The lines “flowers press furled heads as
/ roots draw strength from a corpse” remind us of Whitman’s “This
Compost,” or Bataille’s notions of life being derived from
putrefaction. Is that kind of paradoxical thinking important to your
That type of thinking is very important to my writing (if I possess a
“poetics,” I’m afraid it is invisible to me) but I have to argue with
the word “paradoxical.” The idea that life and death ceaselessly
nurture one another seems reasonable enough to me. The fact that our
consciousness would rather avoid direct acknowledgement of this flowing
cycle might be the real paradox. It’s perhaps our oldest survival
instinct—push out the thoughts of death and decay and get on with
living. It’s why, when we strike and kill the young whitetail fawn with
our car, we’re likely to shudder or even weep instead of rejoicing for
all the crows, buzzards, beetles, flies, etc that will eat well that
day. “Nature” is a merciless recycler. Everything wasted is put to some
use. Everything created steps out of the waste. An honest “nature poem”
should admit this reality.
“Of Season” uses the first person
singular and plural, a distinction emphasized in the contrast between
the lone hawk and the flock of pintails toward the end of the poem. Is
this poem in a certain way a meditation on individuation?
This poem comes from a series written in the aftermath of a mass
shooting several years ago. (I won’t name the exact tragedy in honor of
its victims, their families, and the community where it occurred.) The
series tries to dig into why the individual goes wrong, why community

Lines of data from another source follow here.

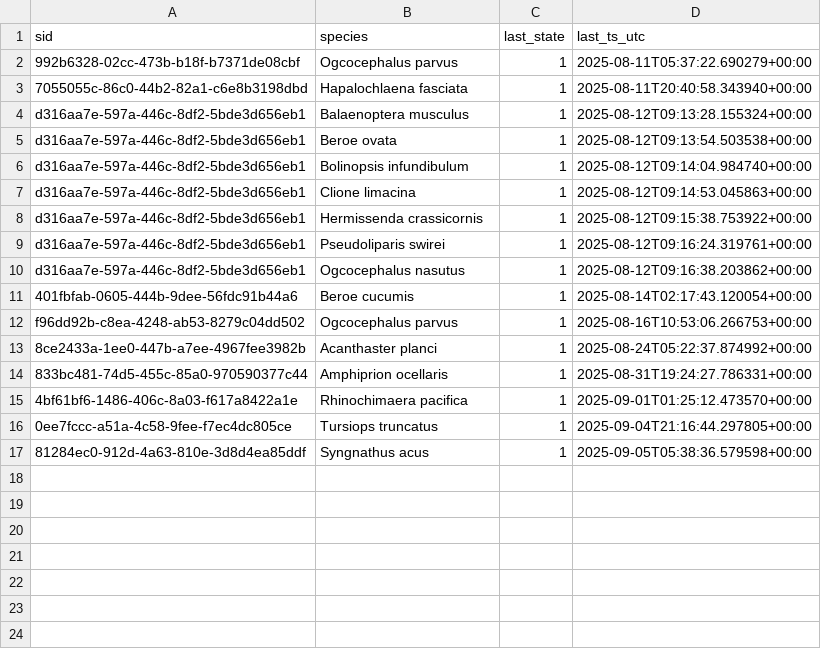
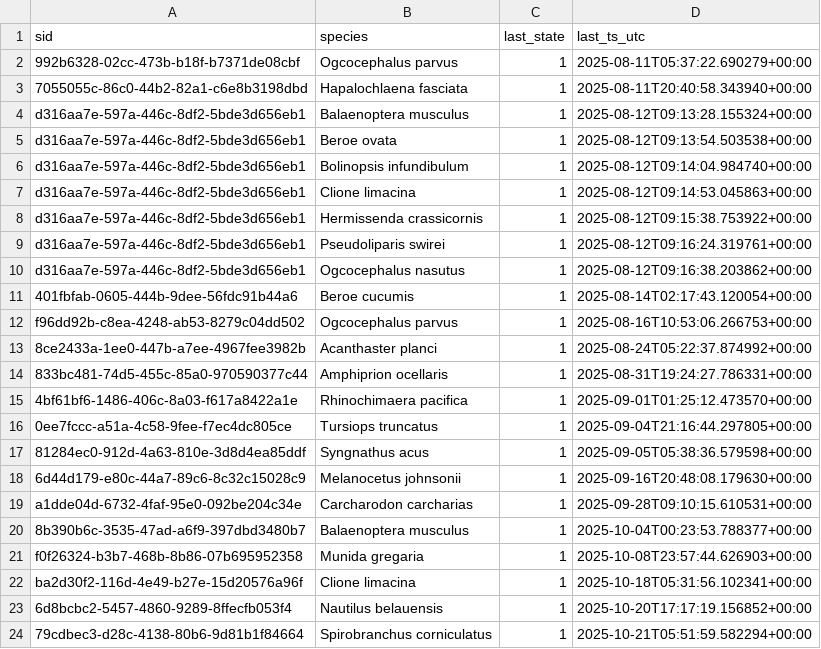
Before and after one commit to victoria-tiki/pelagica, a CSV file: data/processed/fav_state.csv, drawn as a sheet.

```diff
--- a/data/processed/fav_state.csv
+++ b/data/processed/fav_state.csv
@@ -17 +17,8 @@ f96dd92b-c8ea-4248-ab53-8279c04dd502,Ogcocephalus parvus,1,2025-08-16T10:53:06.2
 81284ec0-912d-4a63-810e-3d8d4ea85ddf,Syngnathus acus,1,2025-09-05T05:38:36.579598+00:00
+6d44d179-e80c-44a7-89c6-8c32c15028c9,Melanocetus johnsonii,1,2025-09-16T20:48:08.179630+00:00
+a1dde04d-6732-4faf-95e0-092be204c34e,Carcharodon carcharias,1,2025-09-28T09:10:15.610531+00:00
+8b390b6c-3535-47ad-a6f9-397dbd3480b7,Balaenoptera musculus,1,2025-10-04T00:23:53.788377+00:00
+f0f26324-b3b7-468b-8b86-07b695952358,Munida gregaria,1,2025-10-08T23:57:44.626903+00:00
+ba2d30f2-116d-4e49-b27e-15d20576a96f,Clione limacina,1,2025-10-18T05:31:56.102341+00:00
+6d8bcbc2-5457-4860-9289-8ffecfb053f4,Nautilus belauensis,1,2025-10-20T17:17:19.156852+00:00
+79cdbec3-d28c-4138-80b6-9d81b1f84664,Spirobranchus corniculatus,1,2025-10-21T05:51:59.582294+00:00
```
Also changed, not shown: data/processed/fav_events.csv, 4 other files.
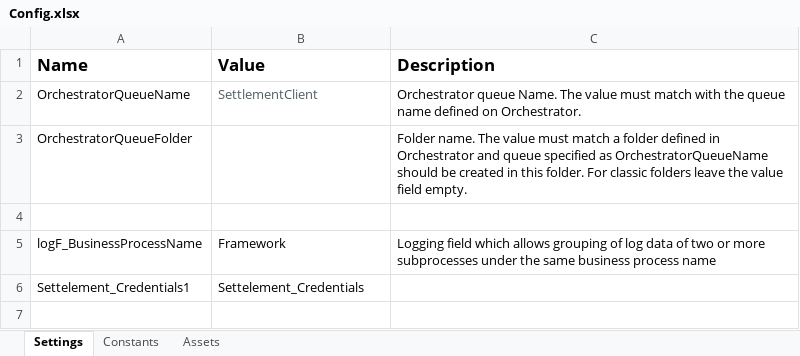
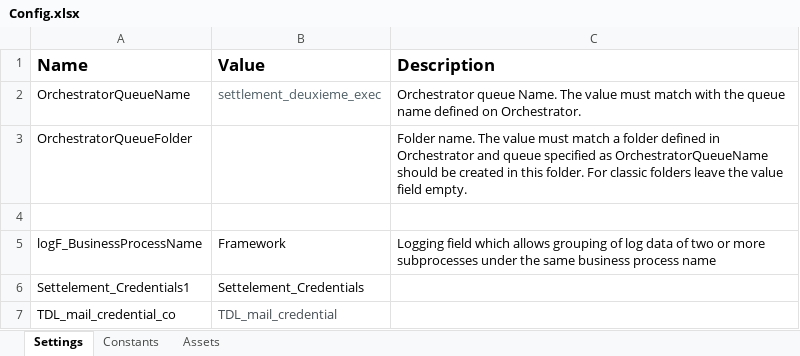
Before and after one commit to ABDabbabi/Settlement_client, an Excel workbook: Data/Config.xlsx, sheet Settings, drawn as a sheet; values as stored, in another font and other column widths than the file's, no borders; the diff names each change by its address in the sheet, - before the commit and + after, or states it on an @@ line.

```diff
--- a/Data/Config.xlsx (sheet Settings)
+++ b/Data/Config.xlsx (sheet Settings)
-B2 (Value): SettlementClient
+B2 (Value): settlement_deuxieme_exec
+row 7: TDL_mail_credential_co | TDL_mail_credential
```
Also changed, not shown: sheet Constants, 23 other files.
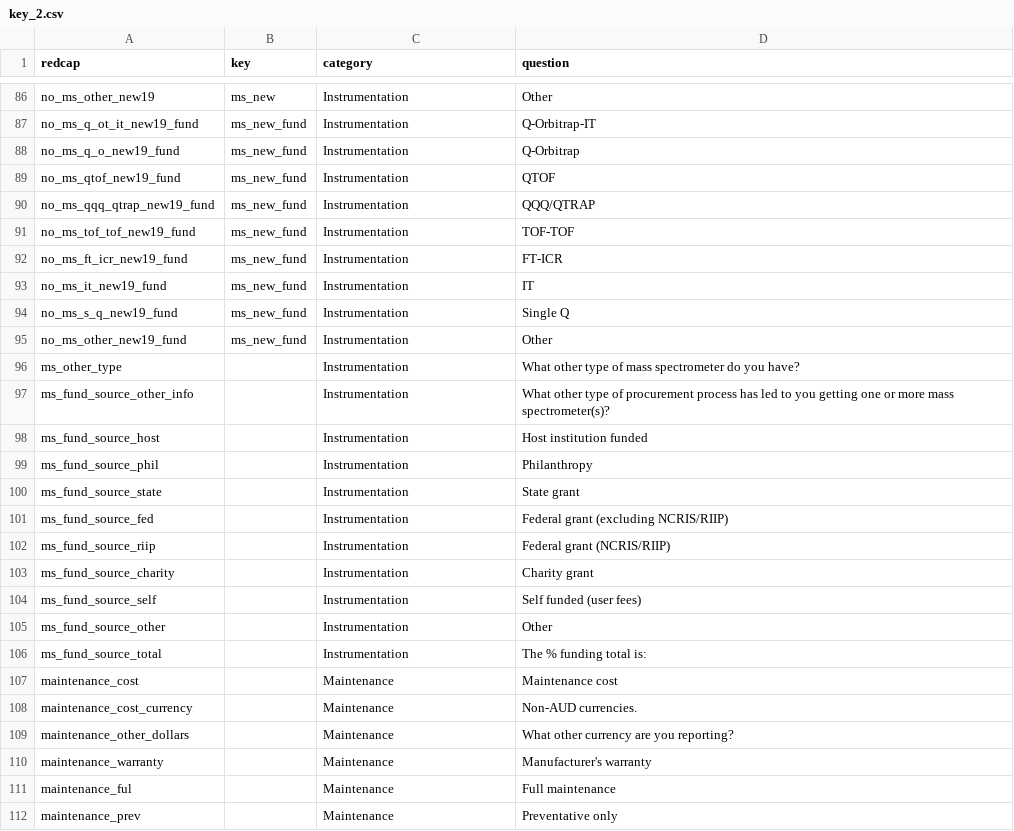
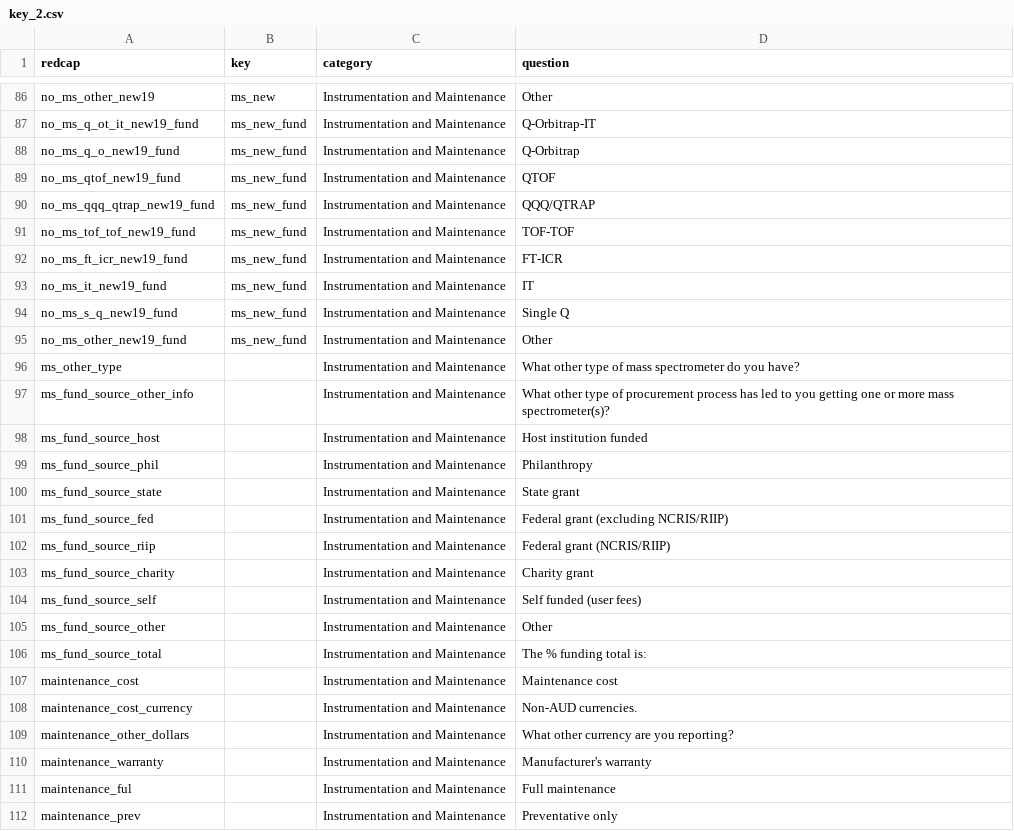
Before and after one commit to mgleeming/ACF_survey, a CSV file: data/key_2.csv, drawn as a sheet; only a part is shown, gaps mark what is left out; the diff covers the shown part only; the diff names each change by its address in the sheet, - before the commit and + after, or states it on an @@ line.

```diff
--- a/data/key_2.csv
+++ b/data/key_2.csv
-C86:C106 (category): Instrumentation
+C86:C106 (category): Instrumentation and Maintenance
-C107:C112 (category): Maintenance
+C107:C112 (category): Instrumentation and Maintenance
```
Also changed, not shown: 31 edited cells elsewhere in this file, 1 other file.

is rejected, and how morals then dissolve. The poems also look to the
natural world for comfort but instead find mirrors. So I’d say
they’re more meditations on aberration than on individuation. The last
thing I hope to do is in any way celebrate the individuals who
perpetrate these unspeakable acts. There’s a fine line here, but it’s
part of the poet’s job to speak (or speak about) the unspeakable. “Of
Season” is a “meditation on individuation,” but specifically on the
negative potential for destructiveness in both the individual and the
group-mind. It’s a warning.
The italicized lines invite a number of
possible readings. Are these bits of dialogue spoken by an “other,” or
do they come from an even deeper, more inward source of articulation
for your lyric speaker?
The italicized voice speaks from within the speaker’s blood,
introducing arguments and corrections. I suppose it is the voice of the
collective dead of human history.